● Excerpted data
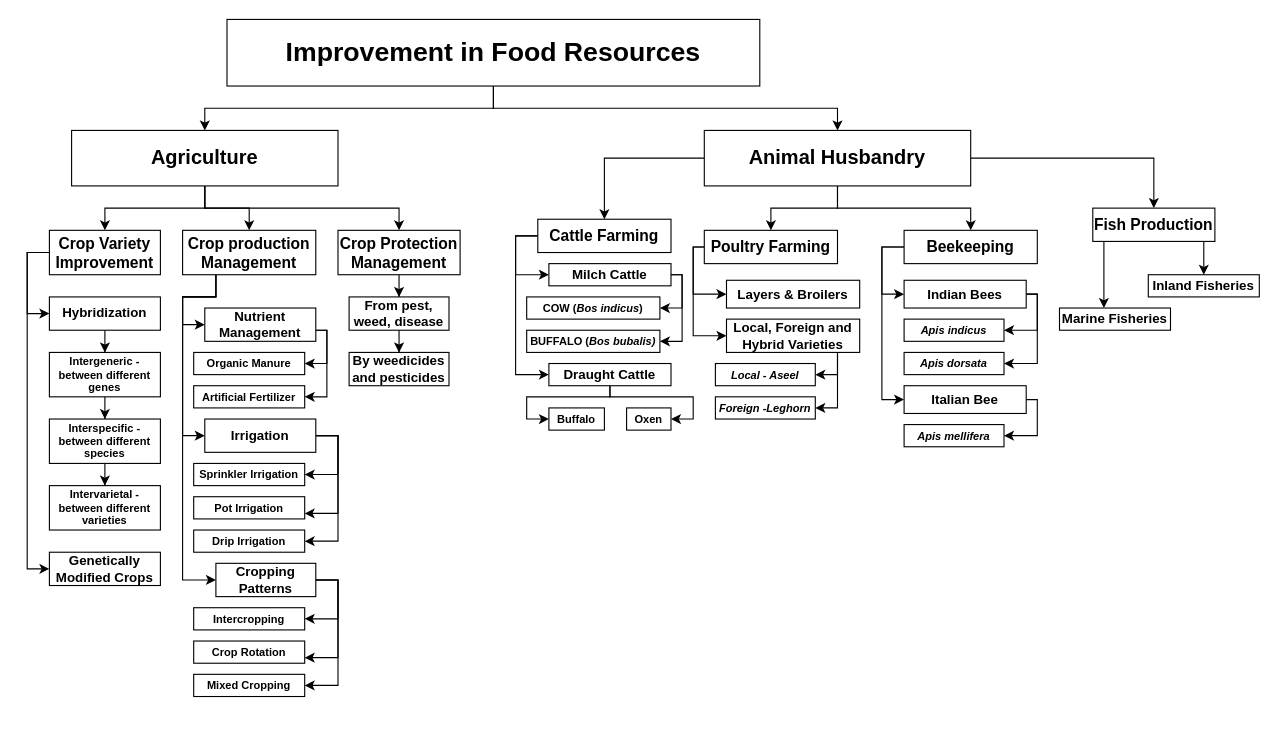
This is Untitled Diagram.drawio from JXTK/app.diagrams.net, a draw.io file, before an edit. Source tidied: cells renumbered, new cells numbered last; positions are measured from the earlier drawing's top-left corner, leaving out a move shared by most shapes. Both pictures are drawn from the tidied source at 111%, with x=0, y=0 at pixel (49, 19).
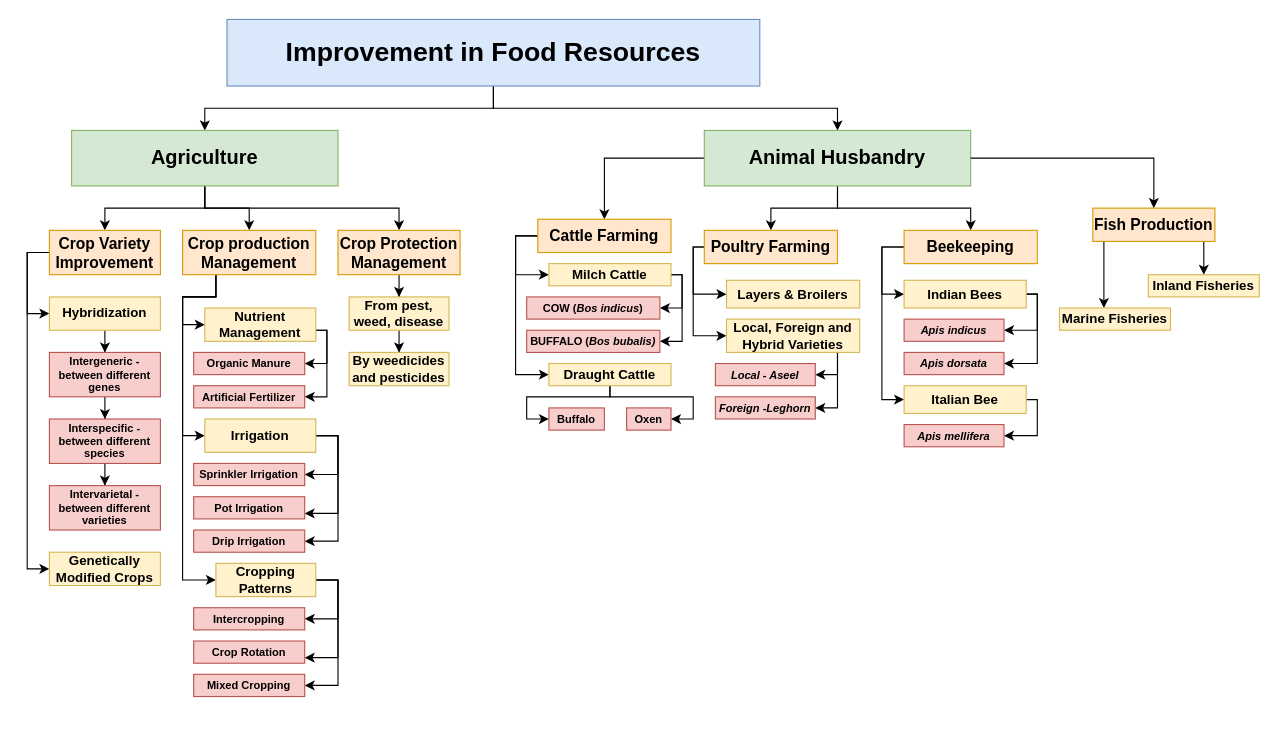
The same page after the edit.

Commit message:
Completed Diagram

The edit, as a diff of the source:
```diff
@@
-    <mxCell id="4" value="&lt;h1&gt;Improvement in Food Resources&lt;/h1&gt;" style="rounded=0;whiteSpace=wrap;html=1;" parent="1" vertex="1">
+    <mxCell id="4" value="&lt;h1&gt;Improvement in Food Resources&lt;/h1&gt;" style="rounded=0;whiteSpace=wrap;html=1;fillColor=#dae8fc;strokeColor=#6c8ebf;" parent="1" vertex="1">
       <mxGeometry x="160" width="480" height="60" as="geometry" />
     </mxCell>
@@
-    <mxCell id="8" value="&lt;h2&gt;Agriculture&lt;/h2&gt;" style="rounded=0;whiteSpace=wrap;html=1;" parent="1" vertex="1">
+    <mxCell id="8" value="&lt;h2&gt;Agriculture&lt;/h2&gt;" style="rounded=0;whiteSpace=wrap;html=1;fillColor=#d5e8d4;strokeColor=#82b366;" parent="1" vertex="1">
       <mxGeometry x="20" y="100" width="240" height="50" as="geometry" />
     </mxCell>
@@
-    <mxCell id="12" value="&lt;h2&gt;Animal Husbandry&lt;/h2&gt;" style="rounded=0;whiteSpace=wrap;html=1;" parent="1" vertex="1">
+    <mxCell id="12" value="&lt;h2&gt;Animal Husbandry&lt;/h2&gt;" style="rounded=0;whiteSpace=wrap;html=1;fillColor=#d5e8d4;strokeColor=#82b366;" parent="1" vertex="1">
       <mxGeometry x="590" y="100" width="240" height="50" as="geometry" />
     </mxCell>
@@
-    <mxCell id="15" value="&lt;h3&gt;Crop Variety Improvement&lt;/h3&gt;" style="rounded=0;whiteSpace=wrap;html=1;" parent="1" vertex="1">
+    <mxCell id="15" value="&lt;h3&gt;Crop Variety Improvement&lt;/h3&gt;" style="rounded=0;whiteSpace=wrap;html=1;fillColor=#ffe6cc;strokeColor=#d79b00;" parent="1" vertex="1">
       <mxGeometry y="190" width="100" height="40" as="geometry" />
     </mxCell>
@@
-    <mxCell id="19" value="&lt;h3&gt;Crop production Management&lt;/h3&gt;" style="rounded=0;whiteSpace=wrap;html=1;" parent="1" vertex="1">
+    <mxCell id="19" value="&lt;h3&gt;Crop production Management&lt;/h3&gt;" style="rounded=0;whiteSpace=wrap;html=1;fillColor=#ffe6cc;strokeColor=#d79b00;" parent="1" vertex="1">
       <mxGeometry x="120" y="190" width="120" height="40" as="geometry" />
     </mxCell>
@@
-    <mxCell id="21" value="&lt;h3&gt;Crop Protection Management&lt;/h3&gt;" style="rounded=0;whiteSpace=wrap;html=1;" parent="1" vertex="1">
+    <mxCell id="21" value="&lt;h3&gt;Crop Protection Management&lt;/h3&gt;" style="rounded=0;whiteSpace=wrap;html=1;fillColor=#ffe6cc;strokeColor=#d79b00;" parent="1" vertex="1">
       <mxGeometry x="260" y="190" width="110" height="40" as="geometry" />
     </mxCell>
@@
-    <mxCell id="24" value="&lt;h3&gt;Cattle Farming&lt;/h3&gt;" style="rounded=0;whiteSpace=wrap;html=1;" parent="1" vertex="1">
+    <mxCell id="24" value="&lt;h3&gt;Cattle Farming&lt;/h3&gt;" style="rounded=0;whiteSpace=wrap;html=1;fillColor=#ffe6cc;strokeColor=#d79b00;" parent="1" vertex="1">
       <mxGeometry x="440" y="180" width="120" height="30" as="geometry" />
     </mxCell>
@@
-    <mxCell id="27" value="&lt;h3&gt;Poultry Farming&lt;/h3&gt;" style="rounded=0;whiteSpace=wrap;html=1;" parent="1" vertex="1">
+    <mxCell id="27" value="&lt;h3&gt;Poultry Farming&lt;/h3&gt;" style="rounded=0;whiteSpace=wrap;html=1;fillColor=#ffe6cc;strokeColor=#d79b00;" parent="1" vertex="1">
       <mxGeometry x="590" y="190" width="120" height="30" as="geometry" />
     </mxCell>
@@
-    <mxCell id="30" value="&lt;h3&gt;Beekeeping&lt;/h3&gt;" style="rounded=0;whiteSpace=wrap;html=1;" parent="1" vertex="1">
+    <mxCell id="30" value="&lt;h3&gt;Beekeeping&lt;/h3&gt;" style="rounded=0;whiteSpace=wrap;html=1;fillColor=#ffe6cc;strokeColor=#d79b00;" parent="1" vertex="1">
       <mxGeometry x="770" y="190" width="120" height="30" as="geometry" />
     </mxCell>
@@
-    <mxCell id="33" value="&lt;h3&gt;Fish Production&lt;/h3&gt;" style="rounded=0;whiteSpace=wrap;html=1;" parent="1" vertex="1">
+    <mxCell id="33" value="&lt;h3&gt;Fish Production&lt;/h3&gt;" style="rounded=0;whiteSpace=wrap;html=1;fillColor=#ffe6cc;strokeColor=#d79b00;" parent="1" vertex="1">
       <mxGeometry x="940" y="170" width="110" height="30" as="geometry" />
     </mxCell>
@@
-    <mxCell id="36" value="&lt;h4&gt;Hybridization&lt;/h4&gt;" style="rounded=0;whiteSpace=wrap;html=1;" parent="1" vertex="1">
+    <mxCell id="36" value="&lt;h4&gt;Hybridization&lt;/h4&gt;" style="rounded=0;whiteSpace=wrap;html=1;fillColor=#fff2cc;strokeColor=#d6b656;" parent="1" vertex="1">
       <mxGeometry y="250" width="100" height="30" as="geometry" />
     </mxCell>
-    <mxCell id="37" value="&lt;h4&gt;Genetically Modified Crops&lt;/h4&gt;" style="rounded=0;whiteSpace=wrap;html=1;" parent="1" vertex="1">
+    <mxCell id="37" value="&lt;h4&gt;Genetically Modified Crops&lt;/h4&gt;" style="rounded=0;whiteSpace=wrap;html=1;fillColor=#fff2cc;strokeColor=#d6b656;" parent="1" vertex="1">
       <mxGeometry y="480" width="100" height="30" as="geometry" />
     </mxCell>
@@
-    <mxCell id="39" value="&lt;h5&gt;Intergeneric - between different genes&lt;/h5&gt;" style="rounded=0;whiteSpace=wrap;html=1;" parent="1" vertex="1">
+    <mxCell id="39" value="&lt;h5&gt;Intergeneric - between different genes&lt;/h5&gt;" style="rounded=0;whiteSpace=wrap;html=1;fillColor=#f8cecc;strokeColor=#b85450;" parent="1" vertex="1">
       <mxGeometry y="300" width="100" height="40" as="geometry" />
     </mxCell>
@@
-    <mxCell id="41" value="&lt;h5&gt;Interspecific - between different species&lt;/h5&gt;" style="rounded=0;whiteSpace=wrap;html=1;" parent="1" vertex="1">
+    <mxCell id="41" value="&lt;h5&gt;Interspecific - between different species&lt;/h5&gt;" style="rounded=0;whiteSpace=wrap;html=1;fillColor=#f8cecc;strokeColor=#b85450;" parent="1" vertex="1">
       <mxGeometry y="360" width="100" height="40" as="geometry" />
     </mxCell>
-    <mxCell id="42" value="&lt;h5&gt;Intervarietal - between different varieties&lt;/h5&gt;" style="rounded=0;whiteSpace=wrap;html=1;" parent="1" vertex="1">
+    <mxCell id="42" value="&lt;h5&gt;Intervarietal - between different varieties&lt;/h5&gt;" style="rounded=0;whiteSpace=wrap;html=1;fillColor=#f8cecc;strokeColor=#b85450;" parent="1" vertex="1">
       <mxGeometry y="420" width="100" height="40" as="geometry" />
     </mxCell>
@@
-    <mxCell id="44" value="&lt;h4&gt;From pest, weed, disease&lt;/h4&gt;" style="rounded=0;whiteSpace=wrap;html=1;" parent="1" vertex="1">
+    <mxCell id="44" value="&lt;h4&gt;From pest, weed, disease&lt;/h4&gt;" style="rounded=0;whiteSpace=wrap;html=1;fillColor=#fff2cc;strokeColor=#d6b656;" parent="1" vertex="1">
       <mxGeometry x="270" y="250" width="90" height="30" as="geometry" />
     </mxCell>
-    <mxCell id="45" value="&lt;h4&gt;By weedicides and pesticides&lt;/h4&gt;" style="rounded=0;whiteSpace=wrap;html=1;" parent="1" vertex="1">
+    <mxCell id="45" value="&lt;h4&gt;By weedicides and pesticides&lt;/h4&gt;" style="rounded=0;whiteSpace=wrap;html=1;fillColor=#fff2cc;strokeColor=#d6b656;" parent="1" vertex="1">
       <mxGeometry x="270" y="300" width="90" height="30" as="geometry" />
     </mxCell>
@@
-    <mxCell id="48" value="&lt;h4&gt;Nutrient Management&lt;/h4&gt;" style="rounded=0;whiteSpace=wrap;html=1;" parent="1" vertex="1">
+    <mxCell id="48" value="&lt;h4&gt;Nutrient Management&lt;/h4&gt;" style="rounded=0;whiteSpace=wrap;html=1;fillColor=#fff2cc;strokeColor=#d6b656;" parent="1" vertex="1">
       <mxGeometry x="140" y="260" width="100" height="30" as="geometry" />
     </mxCell>
-    <mxCell id="49" value="&lt;h5&gt;Organic Manure&lt;/h5&gt;" style="rounded=0;whiteSpace=wrap;html=1;direction=east;" parent="1" vertex="1">
+    <mxCell id="49" value="&lt;h5&gt;Organic Manure&lt;/h5&gt;" style="rounded=0;whiteSpace=wrap;html=1;direction=east;fillColor=#f8cecc;strokeColor=#b85450;" parent="1" vertex="1">
       <mxGeometry x="130" y="300" width="100" height="20" as="geometry" />
     </mxCell>
-    <mxCell id="50" value="&lt;h5&gt;Artificial Fertilizer&lt;/h5&gt;" style="rounded=0;whiteSpace=wrap;html=1;" parent="1" vertex="1">
+    <mxCell id="50" value="&lt;h5&gt;Artificial Fertilizer&lt;/h5&gt;" style="rounded=0;whiteSpace=wrap;html=1;fillColor=#f8cecc;strokeColor=#b85450;" parent="1" vertex="1">
       <mxGeometry x="130" y="330" width="100" height="20" as="geometry" />
     </mxCell>
@@
-    <mxCell id="54" value="&lt;h4&gt;Irrigation&lt;/h4&gt;" style="rounded=0;whiteSpace=wrap;html=1;" parent="1" vertex="1">
+    <mxCell id="54" value="&lt;h4&gt;Irrigation&lt;/h4&gt;" style="rounded=0;whiteSpace=wrap;html=1;fillColor=#fff2cc;strokeColor=#d6b656;" parent="1" vertex="1">
       <mxGeometry x="140" y="360" width="100" height="30" as="geometry" />
     </mxCell>
-    <mxCell id="55" value="&lt;h5&gt;Sprinkler Irrigation&lt;/h5&gt;" style="rounded=0;whiteSpace=wrap;html=1;" parent="1" vertex="1">
+    <mxCell id="55" value="&lt;h5&gt;Sprinkler Irrigation&lt;/h5&gt;" style="rounded=0;whiteSpace=wrap;html=1;fillColor=#f8cecc;strokeColor=#b85450;" parent="1" vertex="1">
       <mxGeometry x="130" y="400" width="100" height="20" as="geometry" />
     </mxCell>
-    <mxCell id="56" value="&lt;h5&gt;Pot Irrigation&lt;/h5&gt;" style="rounded=0;whiteSpace=wrap;html=1;" parent="1" vertex="1">
+    <mxCell id="56" value="&lt;h5&gt;Pot Irrigation&lt;/h5&gt;" style="rounded=0;whiteSpace=wrap;html=1;fillColor=#f8cecc;strokeColor=#b85450;" parent="1" vertex="1">
       <mxGeometry x="130" y="430" width="100" height="20" as="geometry" />
     </mxCell>
@@
-    <mxCell id="58" value="&lt;h5&gt;Drip Irrigation&lt;/h5&gt;" style="rounded=0;whiteSpace=wrap;html=1;" parent="1" vertex="1">
+    <mxCell id="58" value="&lt;h5&gt;Drip Irrigation&lt;/h5&gt;" style="rounded=0;whiteSpace=wrap;html=1;fillColor=#f8cecc;strokeColor=#b85450;" parent="1" vertex="1">
       <mxGeometry x="130" y="460" width="100" height="20" as="geometry" />
     </mxCell>
@@
-    <mxCell id="62" value="&lt;h4&gt;Cropping Patterns&lt;/h4&gt;" style="rounded=0;whiteSpace=wrap;html=1;" parent="1" vertex="1">
+    <mxCell id="62" value="&lt;h4&gt;Cropping Patterns&lt;/h4&gt;" style="rounded=0;whiteSpace=wrap;html=1;fillColor=#fff2cc;strokeColor=#d6b656;" parent="1" vertex="1">
       <mxGeometry x="150" y="490" width="90" height="30" as="geometry" />
     </mxCell>
-    <mxCell id="63" value="&lt;h5&gt;Intercropping&lt;/h5&gt;" style="rounded=0;whiteSpace=wrap;html=1;" parent="1" vertex="1">
+    <mxCell id="63" value="&lt;h5&gt;Intercropping&lt;/h5&gt;" style="rounded=0;whiteSpace=wrap;html=1;fillColor=#f8cecc;strokeColor=#b85450;" parent="1" vertex="1">
       <mxGeometry x="130" y="530" width="100" height="20" as="geometry" />
     </mxCell>
-    <mxCell id="64" value="&lt;h5&gt;Crop Rotation&lt;/h5&gt;" style="rounded=0;whiteSpace=wrap;html=1;" parent="1" vertex="1">
+    <mxCell id="64" value="&lt;h5&gt;Crop Rotation&lt;/h5&gt;" style="rounded=0;whiteSpace=wrap;html=1;fillColor=#f8cecc;strokeColor=#b85450;" parent="1" vertex="1">
       <mxGeometry x="130" y="560" width="100" height="20" as="geometry" />
     </mxCell>
-    <mxCell id="65" value="&lt;h5&gt;Mixed Cropping&lt;/h5&gt;" style="rounded=0;whiteSpace=wrap;html=1;" parent="1" vertex="1">
+    <mxCell id="65" value="&lt;h5&gt;Mixed Cropping&lt;/h5&gt;" style="rounded=0;whiteSpace=wrap;html=1;fillColor=#f8cecc;strokeColor=#b85450;" parent="1" vertex="1">
       <mxGeometry x="130" y="590" width="100" height="20" as="geometry" />
     </mxCell>
@@
-    <mxCell id="68" value="&lt;h4&gt;Milch Cattle&lt;/h4&gt;" style="rounded=0;whiteSpace=wrap;html=1;" parent="1" vertex="1">
+    <mxCell id="68" value="&lt;h4&gt;Milch Cattle&lt;/h4&gt;" style="rounded=0;whiteSpace=wrap;html=1;fillColor=#fff2cc;strokeColor=#d6b656;" parent="1" vertex="1">
       <mxGeometry x="450" y="220" width="110" height="20" as="geometry" />
     </mxCell>
@@
-    <mxCell id="71" value="&lt;h4&gt;Draught Cattle&lt;/h4&gt;" style="rounded=0;whiteSpace=wrap;html=1;" parent="1" vertex="1">
+    <mxCell id="71" value="&lt;h4&gt;Draught Cattle&lt;/h4&gt;" style="rounded=0;whiteSpace=wrap;html=1;fillColor=#fff2cc;strokeColor=#d6b656;" parent="1" vertex="1">
       <mxGeometry x="450" y="310" width="110" height="20" as="geometry" />
     </mxCell>
-    <mxCell id="72" value="&lt;h5&gt;COW (&lt;i&gt;Bos indicus&lt;/i&gt;)&lt;/h5&gt;" style="rounded=0;whiteSpace=wrap;html=1;" parent="1" vertex="1">
+    <mxCell id="72" value="&lt;h5&gt;COW (&lt;i&gt;Bos indicus&lt;/i&gt;)&lt;/h5&gt;" style="rounded=0;whiteSpace=wrap;html=1;fillColor=#f8cecc;strokeColor=#b85450;" parent="1" vertex="1">
       <mxGeometry x="430" y="250" width="120" height="20" as="geometry" />
     </mxCell>
-    <mxCell id="73" value="&lt;h5&gt;BUFFALO (&lt;i&gt;Bos bubalis)&lt;/i&gt;&lt;/h5&gt;" style="rounded=0;whiteSpace=wrap;html=1;" parent="1" vertex="1">
+    <mxCell id="73" value="&lt;h5&gt;BUFFALO (&lt;i&gt;Bos bubalis)&lt;/i&gt;&lt;/h5&gt;" style="rounded=0;whiteSpace=wrap;html=1;fillColor=#f8cecc;strokeColor=#b85450;" parent="1" vertex="1">
       <mxGeometry x="430" y="280" width="120" height="20" as="geometry" />
     </mxCell>
-    <mxCell id="74" value="&lt;h5&gt;Oxen&lt;/h5&gt;" style="rounded=0;whiteSpace=wrap;html=1;" parent="1" vertex="1">
+    <mxCell id="74" value="&lt;h5&gt;Oxen&lt;/h5&gt;" style="rounded=0;whiteSpace=wrap;html=1;fillColor=#f8cecc;strokeColor=#b85450;" parent="1" vertex="1">
       <mxGeometry x="520" y="350" width="40" height="20" as="geometry" />
     </mxCell>
-    <mxCell id="75" value="&lt;h5&gt;Buffalo&lt;/h5&gt;" style="rounded=0;whiteSpace=wrap;html=1;" parent="1" vertex="1">
+    <mxCell id="75" value="&lt;h5&gt;Buffalo&lt;/h5&gt;" style="rounded=0;whiteSpace=wrap;html=1;fillColor=#f8cecc;strokeColor=#b85450;" parent="1" vertex="1">
       <mxGeometry x="450" y="350" width="50" height="20" as="geometry" />
     </mxCell>
@@
-    <mxCell id="78" value="&lt;h4&gt;Indian Bees&lt;/h4&gt;" style="rounded=0;whiteSpace=wrap;html=1;" parent="1" vertex="1">
+    <mxCell id="78" value="&lt;h4&gt;Indian Bees&lt;/h4&gt;" style="rounded=0;whiteSpace=wrap;html=1;fillColor=#fff2cc;strokeColor=#d6b656;" parent="1" vertex="1">
       <mxGeometry x="770" y="235" width="110" height="25" as="geometry" />
     </mxCell>
@@
-    <mxCell id="80" value="&lt;h4&gt;Italian Bee&lt;/h4&gt;" style="rounded=0;whiteSpace=wrap;html=1;" parent="1" vertex="1">
+    <mxCell id="80" value="&lt;h4&gt;Italian Bee&lt;/h4&gt;" style="rounded=0;whiteSpace=wrap;html=1;fillColor=#fff2cc;strokeColor=#d6b656;" parent="1" vertex="1">
       <mxGeometry x="770" y="330" width="110" height="25" as="geometry" />
     </mxCell>
-    <mxCell id="81" value="&lt;h5&gt;&lt;i&gt;Apis indicus&lt;/i&gt;&lt;/h5&gt;" style="rounded=0;whiteSpace=wrap;html=1;" parent="1" vertex="1">
+    <mxCell id="81" value="&lt;h5&gt;&lt;i&gt;Apis indicus&lt;/i&gt;&lt;/h5&gt;" style="rounded=0;whiteSpace=wrap;html=1;fillColor=#f8cecc;strokeColor=#b85450;" parent="1" vertex="1">
       <mxGeometry x="770" y="270" width="90" height="20" as="geometry" />
     </mxCell>
-    <mxCell id="82" value="&lt;h5&gt;&lt;i&gt;Apis dorsata&lt;/i&gt;&lt;/h5&gt;" style="rounded=0;whiteSpace=wrap;html=1;" parent="1" vertex="1">
+    <mxCell id="82" value="&lt;h5&gt;&lt;i&gt;Apis dorsata&lt;/i&gt;&lt;/h5&gt;" style="rounded=0;whiteSpace=wrap;html=1;fillColor=#f8cecc;strokeColor=#b85450;" parent="1" vertex="1">
       <mxGeometry x="770" y="300" width="90" height="20" as="geometry" />
     </mxCell>
-    <mxCell id="83" value="&lt;h5&gt;&lt;i&gt;Apis mellifera&lt;/i&gt;&lt;/h5&gt;" style="rounded=0;whiteSpace=wrap;html=1;" parent="1" vertex="1">
+    <mxCell id="83" value="&lt;h5&gt;&lt;i&gt;Apis mellifera&lt;/i&gt;&lt;/h5&gt;" style="rounded=0;whiteSpace=wrap;html=1;fillColor=#f8cecc;strokeColor=#b85450;" parent="1" vertex="1">
       <mxGeometry x="770" y="365" width="90" height="20" as="geometry" />
     </mxCell>
-    <mxCell id="84" value="&lt;h4&gt;Layers &amp;amp; Broilers&lt;/h4&gt;" style="rounded=0;whiteSpace=wrap;html=1;" parent="1" vertex="1">
+    <mxCell id="84" value="&lt;h4&gt;Layers &amp;amp; Broilers&lt;/h4&gt;" style="rounded=0;whiteSpace=wrap;html=1;fillColor=#fff2cc;strokeColor=#d6b656;" parent="1" vertex="1">
       <mxGeometry x="610" y="235" width="120" height="25" as="geometry" />
     </mxCell>
@@
-    <mxCell id="87" value="&lt;h4&gt;Local, Foreign and Hybrid Varieties&lt;/h4&gt;" style="rounded=0;whiteSpace=wrap;html=1;" parent="1" vertex="1">
+    <mxCell id="87" value="&lt;h4&gt;Local, Foreign and Hybrid Varieties&lt;/h4&gt;" style="rounded=0;whiteSpace=wrap;html=1;fillColor=#fff2cc;strokeColor=#d6b656;" parent="1" vertex="1">
       <mxGeometry x="610" y="270" width="120" height="30" as="geometry" />
     </mxCell>
-    <mxCell id="88" value="&lt;h5&gt;&lt;i&gt;Local - Aseel&lt;/i&gt;&lt;/h5&gt;" style="rounded=0;whiteSpace=wrap;html=1;" parent="1" vertex="1">
+    <mxCell id="88" value="&lt;h5&gt;&lt;i&gt;Local - Aseel&lt;/i&gt;&lt;/h5&gt;" style="rounded=0;whiteSpace=wrap;html=1;fillColor=#f8cecc;strokeColor=#b85450;" parent="1" vertex="1">
       <mxGeometry x="600" y="310" width="90" height="20" as="geometry" />
     </mxCell>
-    <mxCell id="89" value="&lt;h5&gt;&lt;i&gt;Foreign -Leghorn&lt;/i&gt;&lt;/h5&gt;" style="rounded=0;whiteSpace=wrap;html=1;" parent="1" vertex="1">
+    <mxCell id="89" value="&lt;h5&gt;&lt;i&gt;Foreign -Leghorn&lt;/i&gt;&lt;/h5&gt;" style="rounded=0;whiteSpace=wrap;html=1;fillColor=#f8cecc;strokeColor=#b85450;" parent="1" vertex="1">
       <mxGeometry x="600" y="340" width="90" height="20" as="geometry" />
     </mxCell>
-    <mxCell id="90" value="&lt;h4&gt;Marine Fisheries&lt;/h4&gt;" style="rounded=0;whiteSpace=wrap;html=1;" parent="1" vertex="1">
+    <mxCell id="90" value="&lt;h4&gt;Marine Fisheries&lt;/h4&gt;" style="rounded=0;whiteSpace=wrap;html=1;fillColor=#fff2cc;strokeColor=#d6b656;" parent="1" vertex="1">
       <mxGeometry x="910" y="260" width="100" height="20" as="geometry" />
     </mxCell>
-    <mxCell id="91" value="&lt;h4&gt;Inland Fisheries&lt;/h4&gt;" style="rounded=0;whiteSpace=wrap;html=1;" parent="1" vertex="1">
+    <mxCell id="91" value="&lt;h4&gt;Inland Fisheries&lt;/h4&gt;" style="rounded=0;whiteSpace=wrap;html=1;fillColor=#fff2cc;strokeColor=#d6b656;" parent="1" vertex="1">
       <mxGeometry x="990" y="230" width="100" height="20" as="geometry" />
     </mxCell>
```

● What to produce
Determine how many lines of the records above contain the word "Cattle", and report only that number.

● Task solution
6